When I was a child traveling with my family, we would drive past little homestead farms in Costa Rica or Botswana or Italy and I would think, "This makes sense. It's beautiful." And I would think that this simpler life - working for food rather than working for money that buys food - was perhaps better than our own. From inside the air-conditioned van I'd stare out the window, reasoning with myself in that strangely astute and unselfaware manner of childhood, that this simpler life was not to be had in America. That it was not allowed here. America was where we came to escape poverty and sadness and the demons of the past, and since the past was an infinite beast that blurs and won't sit still long enough to let us see its true nature - where one leg ends and the torso begins - our escape required us to also escape homesteading.

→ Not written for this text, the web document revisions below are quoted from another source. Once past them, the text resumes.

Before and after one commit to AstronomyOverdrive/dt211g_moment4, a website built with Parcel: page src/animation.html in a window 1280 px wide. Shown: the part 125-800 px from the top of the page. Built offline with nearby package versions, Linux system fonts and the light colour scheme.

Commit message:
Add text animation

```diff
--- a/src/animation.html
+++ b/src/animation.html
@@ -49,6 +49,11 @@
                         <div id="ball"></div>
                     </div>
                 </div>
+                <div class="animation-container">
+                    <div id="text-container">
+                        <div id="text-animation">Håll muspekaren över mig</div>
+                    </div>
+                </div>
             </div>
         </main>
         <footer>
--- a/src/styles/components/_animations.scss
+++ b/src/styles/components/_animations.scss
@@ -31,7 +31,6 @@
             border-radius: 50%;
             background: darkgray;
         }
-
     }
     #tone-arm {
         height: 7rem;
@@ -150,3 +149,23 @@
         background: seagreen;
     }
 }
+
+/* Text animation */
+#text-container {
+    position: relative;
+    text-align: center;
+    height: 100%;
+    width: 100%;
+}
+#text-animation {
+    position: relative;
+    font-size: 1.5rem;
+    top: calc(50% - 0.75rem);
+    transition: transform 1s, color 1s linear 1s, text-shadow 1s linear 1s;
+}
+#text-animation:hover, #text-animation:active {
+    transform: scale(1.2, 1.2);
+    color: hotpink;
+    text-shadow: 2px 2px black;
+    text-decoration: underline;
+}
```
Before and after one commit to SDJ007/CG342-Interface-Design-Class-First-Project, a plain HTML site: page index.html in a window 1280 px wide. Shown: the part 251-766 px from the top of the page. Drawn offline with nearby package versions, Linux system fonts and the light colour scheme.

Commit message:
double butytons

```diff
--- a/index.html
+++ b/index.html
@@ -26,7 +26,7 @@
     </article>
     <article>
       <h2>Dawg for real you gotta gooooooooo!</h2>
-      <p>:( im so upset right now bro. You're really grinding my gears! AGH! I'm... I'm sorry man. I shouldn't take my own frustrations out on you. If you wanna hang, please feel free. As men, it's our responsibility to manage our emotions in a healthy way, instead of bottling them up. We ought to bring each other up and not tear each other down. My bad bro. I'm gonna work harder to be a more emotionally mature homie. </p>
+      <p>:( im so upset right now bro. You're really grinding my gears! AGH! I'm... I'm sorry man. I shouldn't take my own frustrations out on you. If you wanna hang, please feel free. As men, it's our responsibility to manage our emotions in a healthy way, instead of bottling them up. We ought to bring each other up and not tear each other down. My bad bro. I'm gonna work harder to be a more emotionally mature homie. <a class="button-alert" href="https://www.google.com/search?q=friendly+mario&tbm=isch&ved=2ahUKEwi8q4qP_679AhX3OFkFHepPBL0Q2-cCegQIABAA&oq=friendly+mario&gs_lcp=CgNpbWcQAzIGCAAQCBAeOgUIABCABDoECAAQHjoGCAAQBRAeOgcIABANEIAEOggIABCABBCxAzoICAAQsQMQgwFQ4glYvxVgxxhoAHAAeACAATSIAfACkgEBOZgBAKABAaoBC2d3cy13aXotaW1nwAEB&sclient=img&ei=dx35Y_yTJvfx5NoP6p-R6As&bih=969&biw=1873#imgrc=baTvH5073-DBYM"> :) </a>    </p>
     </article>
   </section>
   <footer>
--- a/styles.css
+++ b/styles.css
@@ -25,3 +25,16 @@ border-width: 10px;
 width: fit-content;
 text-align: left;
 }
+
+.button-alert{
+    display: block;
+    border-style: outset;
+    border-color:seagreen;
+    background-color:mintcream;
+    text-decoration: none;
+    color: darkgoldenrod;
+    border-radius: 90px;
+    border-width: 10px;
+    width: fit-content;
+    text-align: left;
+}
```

For years I have sworn that I really want to homestead. Every step I took that brought me closer to a simpler way of life has made me happy. But I've never taken more than two or three steps together. I've root cellared, gardened, canned, kept chickens, and dried. I've saved seed and sewed. But the truth is - when everyone tells you that there's a reason people live in cities and suburbs and it really is better and that I'm just being ungrateful - it's hard not to second-guess myself.
When my ex and I moved into this house, we were excited because it was the kind of house that's a constant project. Its beauty lies in its imperfection and how it calls you to work on it. Its success in being a home lay in the work that it required, a work that would come out of love and build love. When he moved out, the house became daunting. He was the one who knew how to use a wood stove. He was the one who could use the circular saw. I'm terrified of circular saws. I staunchly and exclusively use a hand saw, and while I'll use a power chop-saw, I have an old, manual one that I prefer even though it needs a new blade.
So now I'm here, in this house, on this incredibly beautiful farm land, and the only thing keeping me from jumping in is a bit of fear and nagging doubts. So I'm jumping in. Head-first.
I promised myself when I was a child that I would try to live a simpler, soil-based life (I also once pinkie swore myself that I would never work 9-5, but look where that's gotten me), so I'm trying. Because if i don't jump in now, I might never get the chance to do it again. Because somehow I've managed to forget that I can do the things in life that matter - food, friendship, heat, laughter, joy - on my own, in my own house, with only myself for company. And I need to remember that.